Kessler arrested for murder in the Cummings disappearance case
Editor's note: This story has been corrected to show that, according to a press statement from Nassau County Sheriff Bill Leeper on May 22, Kimberly Kessler was supposedly the last person who saw Cummings at the Tangles hair salon on Saturday, May 12.
Nassau County Sheriff Bill Leeper announced at a news conference Friday evening that Kimberly Kessler, also known as Jennifer Sybert, has been charged with first-degree murder as a result of a grand jury’s review of the evidence in the case of the disappearance in May of Joleen Cummings, whose body has not been found.
Kessler is being held in the Duval County Jail on auto theft charges related to her being in possession of Cummings’ car after the disappearance.
Leeper said there would be no bond for Kessler on the new charge. Kessler will have a pre-trial hearing Thursday.
“We are here to provide you with another update on the disappearance of Joleen Cummings, who hasn’t been seen or heard from since May 12, 2018,” Leeper said at the news conference.
According to a press statement from Nassau County Sheriff Bill Leeper on May 22, Kimberly Kessler was supposedly the last person who saw Cummings at the Tangles hair salon on Saturday, May 12. Kessler was later seen on surveillance video putting garbage bags in a dumpster. That video led to a weeklong search in July of a landfill in Charlton County, Ga. After that search, Leeper said some “items of interest” that he hopes will help solve the mystery of what happened to Cummings were found, but declined to provide specifics.
“We believe we have discovered overwhelming evidence that will convict Kessler of murder. However, finding Joleen’s body would make it even more persuasive and also bring some sort of closure for her family,” Leeper said Friday.
Leeper had previously revealed that Kessler was in Nassau, Duval, and St. Johns counties at various times after May 12, the last day Cummings was seen.
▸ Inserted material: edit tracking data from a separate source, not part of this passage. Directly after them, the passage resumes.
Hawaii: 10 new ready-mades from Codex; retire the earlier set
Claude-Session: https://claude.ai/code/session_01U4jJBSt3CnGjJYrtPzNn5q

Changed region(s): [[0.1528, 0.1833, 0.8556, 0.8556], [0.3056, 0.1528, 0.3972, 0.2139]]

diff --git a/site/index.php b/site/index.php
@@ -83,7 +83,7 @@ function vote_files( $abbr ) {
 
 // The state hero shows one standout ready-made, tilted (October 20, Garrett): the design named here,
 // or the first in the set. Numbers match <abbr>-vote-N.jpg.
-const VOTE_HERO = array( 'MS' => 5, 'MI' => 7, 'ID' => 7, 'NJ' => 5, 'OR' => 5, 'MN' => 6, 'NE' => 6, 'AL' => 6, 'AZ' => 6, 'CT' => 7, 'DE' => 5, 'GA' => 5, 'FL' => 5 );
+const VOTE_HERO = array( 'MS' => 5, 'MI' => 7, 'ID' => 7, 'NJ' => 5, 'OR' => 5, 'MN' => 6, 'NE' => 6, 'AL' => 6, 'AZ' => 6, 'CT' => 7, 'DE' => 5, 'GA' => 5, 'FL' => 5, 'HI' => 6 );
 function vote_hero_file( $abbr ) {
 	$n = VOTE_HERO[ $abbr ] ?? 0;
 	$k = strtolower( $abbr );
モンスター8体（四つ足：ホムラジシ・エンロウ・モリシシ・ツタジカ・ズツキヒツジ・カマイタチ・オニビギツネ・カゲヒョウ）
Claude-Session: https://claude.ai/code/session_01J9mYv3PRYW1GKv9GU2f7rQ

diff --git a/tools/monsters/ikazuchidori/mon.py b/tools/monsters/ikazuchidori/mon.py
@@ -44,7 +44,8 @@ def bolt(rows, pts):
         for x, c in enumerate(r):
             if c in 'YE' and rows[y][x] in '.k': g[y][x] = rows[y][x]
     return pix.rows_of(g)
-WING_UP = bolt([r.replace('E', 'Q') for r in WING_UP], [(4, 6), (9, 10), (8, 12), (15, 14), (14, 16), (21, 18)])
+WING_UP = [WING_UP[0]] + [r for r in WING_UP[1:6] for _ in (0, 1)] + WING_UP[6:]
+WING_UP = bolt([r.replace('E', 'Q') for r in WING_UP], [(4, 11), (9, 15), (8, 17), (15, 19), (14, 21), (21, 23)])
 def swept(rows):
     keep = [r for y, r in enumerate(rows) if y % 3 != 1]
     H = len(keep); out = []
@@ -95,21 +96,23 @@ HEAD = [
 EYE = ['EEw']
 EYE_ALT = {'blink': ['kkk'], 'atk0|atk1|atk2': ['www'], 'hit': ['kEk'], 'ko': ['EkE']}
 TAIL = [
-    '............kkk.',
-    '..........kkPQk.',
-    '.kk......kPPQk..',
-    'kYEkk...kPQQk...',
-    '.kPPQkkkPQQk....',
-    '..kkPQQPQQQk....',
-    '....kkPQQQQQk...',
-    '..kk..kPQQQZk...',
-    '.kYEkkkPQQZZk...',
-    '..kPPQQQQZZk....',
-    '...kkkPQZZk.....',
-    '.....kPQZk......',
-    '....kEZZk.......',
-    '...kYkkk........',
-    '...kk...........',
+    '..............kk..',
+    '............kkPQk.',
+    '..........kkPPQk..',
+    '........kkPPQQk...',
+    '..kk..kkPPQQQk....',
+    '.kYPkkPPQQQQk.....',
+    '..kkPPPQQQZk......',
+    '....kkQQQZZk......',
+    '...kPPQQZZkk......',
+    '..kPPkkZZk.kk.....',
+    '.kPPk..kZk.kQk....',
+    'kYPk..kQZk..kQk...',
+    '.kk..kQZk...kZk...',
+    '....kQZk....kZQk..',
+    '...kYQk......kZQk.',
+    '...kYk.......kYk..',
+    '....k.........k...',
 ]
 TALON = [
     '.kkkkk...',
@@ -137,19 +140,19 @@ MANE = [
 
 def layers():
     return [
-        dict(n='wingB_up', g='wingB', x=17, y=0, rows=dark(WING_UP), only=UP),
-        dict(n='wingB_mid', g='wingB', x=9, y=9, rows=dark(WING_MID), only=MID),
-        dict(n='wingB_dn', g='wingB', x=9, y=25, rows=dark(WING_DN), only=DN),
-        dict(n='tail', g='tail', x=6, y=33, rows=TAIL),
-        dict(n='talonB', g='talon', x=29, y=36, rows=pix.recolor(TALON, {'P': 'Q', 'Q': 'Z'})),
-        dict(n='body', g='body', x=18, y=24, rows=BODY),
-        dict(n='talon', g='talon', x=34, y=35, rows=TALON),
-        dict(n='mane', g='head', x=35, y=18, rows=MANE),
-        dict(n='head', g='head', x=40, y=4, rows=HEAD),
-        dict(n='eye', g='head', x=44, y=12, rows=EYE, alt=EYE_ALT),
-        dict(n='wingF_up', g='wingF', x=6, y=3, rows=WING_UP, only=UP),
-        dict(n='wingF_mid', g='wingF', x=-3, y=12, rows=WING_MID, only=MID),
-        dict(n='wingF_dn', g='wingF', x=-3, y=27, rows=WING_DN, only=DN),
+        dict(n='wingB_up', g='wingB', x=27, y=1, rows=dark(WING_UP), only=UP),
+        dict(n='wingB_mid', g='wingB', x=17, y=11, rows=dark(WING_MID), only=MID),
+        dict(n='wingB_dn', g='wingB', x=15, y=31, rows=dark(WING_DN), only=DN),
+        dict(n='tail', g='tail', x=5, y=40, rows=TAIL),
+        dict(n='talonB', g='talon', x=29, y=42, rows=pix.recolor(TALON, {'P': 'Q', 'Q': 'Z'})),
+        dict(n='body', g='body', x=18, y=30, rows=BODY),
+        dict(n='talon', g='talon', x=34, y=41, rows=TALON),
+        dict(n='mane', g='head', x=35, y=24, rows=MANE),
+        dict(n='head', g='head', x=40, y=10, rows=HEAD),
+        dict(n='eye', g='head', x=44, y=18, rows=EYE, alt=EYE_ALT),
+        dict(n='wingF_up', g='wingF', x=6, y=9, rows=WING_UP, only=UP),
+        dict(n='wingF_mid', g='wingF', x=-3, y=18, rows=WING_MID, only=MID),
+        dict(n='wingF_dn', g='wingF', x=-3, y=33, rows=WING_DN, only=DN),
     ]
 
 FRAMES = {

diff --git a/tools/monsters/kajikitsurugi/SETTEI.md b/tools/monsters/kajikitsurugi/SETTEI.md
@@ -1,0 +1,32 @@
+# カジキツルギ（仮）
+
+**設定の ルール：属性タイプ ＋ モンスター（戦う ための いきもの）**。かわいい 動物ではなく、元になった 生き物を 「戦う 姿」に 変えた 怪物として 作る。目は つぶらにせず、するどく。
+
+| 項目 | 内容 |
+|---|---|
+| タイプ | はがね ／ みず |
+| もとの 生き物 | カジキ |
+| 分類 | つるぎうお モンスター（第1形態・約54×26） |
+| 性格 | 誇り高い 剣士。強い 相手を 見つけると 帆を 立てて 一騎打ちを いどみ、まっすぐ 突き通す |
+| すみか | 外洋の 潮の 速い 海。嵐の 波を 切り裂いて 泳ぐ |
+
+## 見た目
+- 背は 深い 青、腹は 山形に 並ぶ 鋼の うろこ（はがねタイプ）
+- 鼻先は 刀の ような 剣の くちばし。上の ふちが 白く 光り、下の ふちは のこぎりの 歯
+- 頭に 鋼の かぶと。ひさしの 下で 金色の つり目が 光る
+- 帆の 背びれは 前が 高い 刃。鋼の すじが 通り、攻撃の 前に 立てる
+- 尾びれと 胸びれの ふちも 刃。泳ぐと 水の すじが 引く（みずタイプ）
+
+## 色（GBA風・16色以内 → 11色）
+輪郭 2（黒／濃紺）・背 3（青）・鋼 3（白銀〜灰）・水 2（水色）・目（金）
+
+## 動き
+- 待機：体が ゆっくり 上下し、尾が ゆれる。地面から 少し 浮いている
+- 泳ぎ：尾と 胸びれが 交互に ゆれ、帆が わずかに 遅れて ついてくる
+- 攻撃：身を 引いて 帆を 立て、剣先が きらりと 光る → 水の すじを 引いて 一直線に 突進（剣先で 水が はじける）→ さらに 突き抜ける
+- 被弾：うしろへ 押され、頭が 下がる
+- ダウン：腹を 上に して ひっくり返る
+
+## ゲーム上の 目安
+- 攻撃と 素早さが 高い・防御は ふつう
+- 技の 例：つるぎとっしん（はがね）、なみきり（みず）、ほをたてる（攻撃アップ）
“Joleen could be almost anywhere,” he said.
Leeper gave credit on Friday to “investigators from NCSO, the FBI, FDLE, and State Attorney’s Office (who) worked tirelessly gathering critical evidence that enabled this indictment to be reached. But for their hard work we may not be here today. They conducted hundreds of interviews, gathered a lot of physical and forensic evidence, searched through hours and hours of video surveillance, and also searched cell phone records.”
Leeper also said the investigators had conducted interviews with customers, friends of Kessler, and her family, adding, “I’m not sure what she was hiding from, but this time she came to the wrong county and she messed with the wrong people. And hopefully she will never have the opportunity to do anything like this again.”
Leeper said Cummings “did leave behind plenty of evidence to assist law enforcement in solving her murder. ... There is a lot of evidence we have collected that has not been made public yet, but will be eventually, and when it is, I believe people within our community will be shocked and surprised at what occurred.”
Leeper went on to thank “citizens who have shown their caring hearts and assisted Joleen’s family during this tragic and difficult time. It is especially heartbreaking to know Joleen’s children will grow up without their mother.”
Chapter 4531 of the Veterans of Foreign Wars held a fundraiser three weeks ago for the children of Cummings.
First Coast Crime Stoppers is offering a $4,000 reward for information that leads to the resolution of the Cummings case. Tips will remain anonymous and can be submitted at (886) 845-TIPS or at fccrimestoppers.com. The NCSO can be contacted at (904) 225-5174, (904) 548-4009, or (855) 725-2630.